Exercise requirements:
Could you report every line from the entries that includes the word "Linux"?
++++ Provided data
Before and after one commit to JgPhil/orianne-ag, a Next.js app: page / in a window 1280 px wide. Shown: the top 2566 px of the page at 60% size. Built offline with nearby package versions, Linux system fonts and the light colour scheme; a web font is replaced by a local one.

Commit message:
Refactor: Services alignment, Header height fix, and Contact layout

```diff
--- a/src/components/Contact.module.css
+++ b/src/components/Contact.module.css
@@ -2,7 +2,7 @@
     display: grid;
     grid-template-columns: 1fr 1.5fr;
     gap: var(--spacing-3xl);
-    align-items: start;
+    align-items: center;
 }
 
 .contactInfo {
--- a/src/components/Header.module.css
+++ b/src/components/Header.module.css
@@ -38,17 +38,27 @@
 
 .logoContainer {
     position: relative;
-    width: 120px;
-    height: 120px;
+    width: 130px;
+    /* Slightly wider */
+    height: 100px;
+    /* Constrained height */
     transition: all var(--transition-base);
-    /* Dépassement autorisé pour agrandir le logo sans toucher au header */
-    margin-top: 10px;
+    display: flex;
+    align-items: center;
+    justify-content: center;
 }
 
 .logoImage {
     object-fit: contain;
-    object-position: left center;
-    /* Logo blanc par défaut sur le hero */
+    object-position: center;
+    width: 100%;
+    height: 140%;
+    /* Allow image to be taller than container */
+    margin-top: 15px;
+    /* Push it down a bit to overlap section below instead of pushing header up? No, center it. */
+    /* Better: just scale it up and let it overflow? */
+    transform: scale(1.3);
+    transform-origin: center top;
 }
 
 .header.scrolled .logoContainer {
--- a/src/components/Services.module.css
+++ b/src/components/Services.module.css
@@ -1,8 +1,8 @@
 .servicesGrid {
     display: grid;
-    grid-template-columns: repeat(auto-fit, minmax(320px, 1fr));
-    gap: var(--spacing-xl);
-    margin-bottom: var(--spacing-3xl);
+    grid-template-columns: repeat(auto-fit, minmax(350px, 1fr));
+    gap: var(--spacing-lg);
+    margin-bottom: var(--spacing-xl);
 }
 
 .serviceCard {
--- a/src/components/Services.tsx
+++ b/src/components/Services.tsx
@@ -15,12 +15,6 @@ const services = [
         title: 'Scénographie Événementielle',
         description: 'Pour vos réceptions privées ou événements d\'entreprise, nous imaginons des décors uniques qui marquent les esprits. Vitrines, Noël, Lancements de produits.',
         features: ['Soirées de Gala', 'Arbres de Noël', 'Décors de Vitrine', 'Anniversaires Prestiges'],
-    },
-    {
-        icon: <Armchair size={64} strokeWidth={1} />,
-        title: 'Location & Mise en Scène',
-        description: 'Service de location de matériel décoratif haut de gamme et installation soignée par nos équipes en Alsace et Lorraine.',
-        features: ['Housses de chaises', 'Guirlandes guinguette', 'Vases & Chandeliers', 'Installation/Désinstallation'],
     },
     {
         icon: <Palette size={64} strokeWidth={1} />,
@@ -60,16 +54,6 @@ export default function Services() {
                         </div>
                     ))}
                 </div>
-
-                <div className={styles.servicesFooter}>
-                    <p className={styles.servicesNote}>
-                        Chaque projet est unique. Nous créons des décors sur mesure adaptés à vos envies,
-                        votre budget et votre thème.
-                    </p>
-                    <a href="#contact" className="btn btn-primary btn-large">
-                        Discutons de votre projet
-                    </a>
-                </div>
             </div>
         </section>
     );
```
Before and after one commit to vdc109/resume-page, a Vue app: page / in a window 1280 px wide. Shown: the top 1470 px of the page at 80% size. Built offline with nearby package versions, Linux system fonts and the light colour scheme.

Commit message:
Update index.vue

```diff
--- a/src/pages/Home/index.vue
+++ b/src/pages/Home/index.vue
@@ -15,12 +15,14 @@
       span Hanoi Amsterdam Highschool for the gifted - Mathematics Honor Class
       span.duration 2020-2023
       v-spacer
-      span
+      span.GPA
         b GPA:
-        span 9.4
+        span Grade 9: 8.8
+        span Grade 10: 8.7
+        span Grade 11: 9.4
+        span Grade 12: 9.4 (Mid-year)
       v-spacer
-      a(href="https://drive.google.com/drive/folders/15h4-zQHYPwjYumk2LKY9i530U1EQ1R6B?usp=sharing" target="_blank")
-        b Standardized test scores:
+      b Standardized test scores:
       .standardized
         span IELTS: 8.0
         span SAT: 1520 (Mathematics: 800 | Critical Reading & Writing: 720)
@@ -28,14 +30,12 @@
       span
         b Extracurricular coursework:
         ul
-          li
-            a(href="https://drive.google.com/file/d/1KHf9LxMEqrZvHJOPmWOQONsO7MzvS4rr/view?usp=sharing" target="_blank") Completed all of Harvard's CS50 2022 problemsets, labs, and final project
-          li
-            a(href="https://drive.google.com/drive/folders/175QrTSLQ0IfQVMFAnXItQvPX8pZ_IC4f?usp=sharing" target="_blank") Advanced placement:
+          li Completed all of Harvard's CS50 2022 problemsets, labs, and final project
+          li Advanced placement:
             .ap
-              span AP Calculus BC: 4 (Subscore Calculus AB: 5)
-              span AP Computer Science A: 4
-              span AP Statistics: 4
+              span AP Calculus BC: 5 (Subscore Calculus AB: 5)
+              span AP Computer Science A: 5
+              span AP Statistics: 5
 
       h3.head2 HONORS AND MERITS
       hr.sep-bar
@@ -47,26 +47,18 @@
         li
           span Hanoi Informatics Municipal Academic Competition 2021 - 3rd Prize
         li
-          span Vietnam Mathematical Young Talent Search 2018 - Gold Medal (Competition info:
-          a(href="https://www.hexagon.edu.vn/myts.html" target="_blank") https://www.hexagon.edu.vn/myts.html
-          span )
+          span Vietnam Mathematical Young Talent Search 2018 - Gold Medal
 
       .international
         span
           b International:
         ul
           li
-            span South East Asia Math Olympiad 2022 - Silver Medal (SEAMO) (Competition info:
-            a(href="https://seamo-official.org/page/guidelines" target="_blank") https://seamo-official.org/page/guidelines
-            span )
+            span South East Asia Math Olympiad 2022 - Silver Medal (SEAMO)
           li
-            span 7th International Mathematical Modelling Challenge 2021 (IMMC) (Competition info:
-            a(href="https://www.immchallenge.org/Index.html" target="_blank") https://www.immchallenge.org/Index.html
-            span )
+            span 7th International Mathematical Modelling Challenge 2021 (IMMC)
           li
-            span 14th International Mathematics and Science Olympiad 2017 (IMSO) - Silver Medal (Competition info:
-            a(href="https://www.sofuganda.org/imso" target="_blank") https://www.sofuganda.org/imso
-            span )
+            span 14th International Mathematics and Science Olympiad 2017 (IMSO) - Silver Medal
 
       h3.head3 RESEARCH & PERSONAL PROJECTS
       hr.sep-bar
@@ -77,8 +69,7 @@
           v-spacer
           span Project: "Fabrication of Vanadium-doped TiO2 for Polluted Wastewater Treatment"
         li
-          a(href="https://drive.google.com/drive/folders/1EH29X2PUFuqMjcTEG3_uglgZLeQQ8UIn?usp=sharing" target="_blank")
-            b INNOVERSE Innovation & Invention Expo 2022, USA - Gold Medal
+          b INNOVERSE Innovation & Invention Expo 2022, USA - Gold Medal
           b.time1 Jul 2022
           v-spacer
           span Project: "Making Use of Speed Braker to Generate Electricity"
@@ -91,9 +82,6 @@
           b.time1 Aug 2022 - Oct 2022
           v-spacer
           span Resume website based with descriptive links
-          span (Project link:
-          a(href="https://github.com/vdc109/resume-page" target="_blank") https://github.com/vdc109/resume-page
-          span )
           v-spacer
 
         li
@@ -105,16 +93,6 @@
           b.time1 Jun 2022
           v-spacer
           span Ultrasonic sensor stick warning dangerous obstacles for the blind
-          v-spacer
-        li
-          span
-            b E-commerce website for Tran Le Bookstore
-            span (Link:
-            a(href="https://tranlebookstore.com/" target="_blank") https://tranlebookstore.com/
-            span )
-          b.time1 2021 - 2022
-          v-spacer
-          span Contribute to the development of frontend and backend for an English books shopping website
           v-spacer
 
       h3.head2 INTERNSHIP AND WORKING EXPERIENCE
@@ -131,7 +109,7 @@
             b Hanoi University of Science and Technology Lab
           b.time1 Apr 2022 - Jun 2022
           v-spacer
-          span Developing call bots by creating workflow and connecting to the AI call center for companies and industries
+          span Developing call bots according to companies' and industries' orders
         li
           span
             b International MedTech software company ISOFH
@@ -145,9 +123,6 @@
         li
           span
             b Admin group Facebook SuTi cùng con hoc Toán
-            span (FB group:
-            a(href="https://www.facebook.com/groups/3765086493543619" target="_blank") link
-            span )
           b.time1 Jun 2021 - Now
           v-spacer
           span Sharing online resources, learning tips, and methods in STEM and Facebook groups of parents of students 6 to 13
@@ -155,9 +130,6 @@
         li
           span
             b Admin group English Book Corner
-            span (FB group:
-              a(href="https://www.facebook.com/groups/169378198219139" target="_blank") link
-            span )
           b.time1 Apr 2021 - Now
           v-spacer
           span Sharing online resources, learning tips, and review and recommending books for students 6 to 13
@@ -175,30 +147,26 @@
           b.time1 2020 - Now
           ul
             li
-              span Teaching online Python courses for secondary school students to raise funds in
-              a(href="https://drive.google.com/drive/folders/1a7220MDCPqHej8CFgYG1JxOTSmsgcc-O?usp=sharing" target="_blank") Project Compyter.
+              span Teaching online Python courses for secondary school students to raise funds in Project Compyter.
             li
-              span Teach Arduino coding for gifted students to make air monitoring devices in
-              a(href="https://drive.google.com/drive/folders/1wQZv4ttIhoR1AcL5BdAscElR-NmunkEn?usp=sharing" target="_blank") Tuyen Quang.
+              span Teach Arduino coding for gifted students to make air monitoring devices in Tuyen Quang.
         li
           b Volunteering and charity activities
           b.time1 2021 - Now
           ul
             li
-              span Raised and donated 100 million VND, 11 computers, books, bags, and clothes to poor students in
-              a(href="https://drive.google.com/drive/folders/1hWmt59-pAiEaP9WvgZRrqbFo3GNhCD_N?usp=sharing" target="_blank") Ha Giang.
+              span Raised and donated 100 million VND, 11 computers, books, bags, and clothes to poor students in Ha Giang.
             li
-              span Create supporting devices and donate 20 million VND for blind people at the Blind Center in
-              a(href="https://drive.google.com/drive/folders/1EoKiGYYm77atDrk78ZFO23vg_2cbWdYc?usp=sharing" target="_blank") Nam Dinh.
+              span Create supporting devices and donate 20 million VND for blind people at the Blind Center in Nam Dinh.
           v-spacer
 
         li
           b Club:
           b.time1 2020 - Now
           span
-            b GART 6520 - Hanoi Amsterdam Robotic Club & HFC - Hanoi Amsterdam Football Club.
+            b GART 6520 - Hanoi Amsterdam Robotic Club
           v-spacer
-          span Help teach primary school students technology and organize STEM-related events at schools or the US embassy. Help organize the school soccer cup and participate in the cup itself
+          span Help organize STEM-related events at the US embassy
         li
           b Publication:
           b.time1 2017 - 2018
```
++++++++
Exercise solution:
Before and after one commit to JgPhil/orianne-ag, a Next.js app: page / in a window 1280 px wide. Shown: the top 2566 px of the page at 60% size. Built offline with nearby package versions, Linux system fonts and the light colour scheme; a web font is replaced by a local one.
Before and after one commit to vdc109/resume-page, a Vue app: page / in a window 1280 px wide. Shown: the top 1470 px of the page at 80% size. Built offline with nearby package versions, Linux system fonts and the light colour scheme.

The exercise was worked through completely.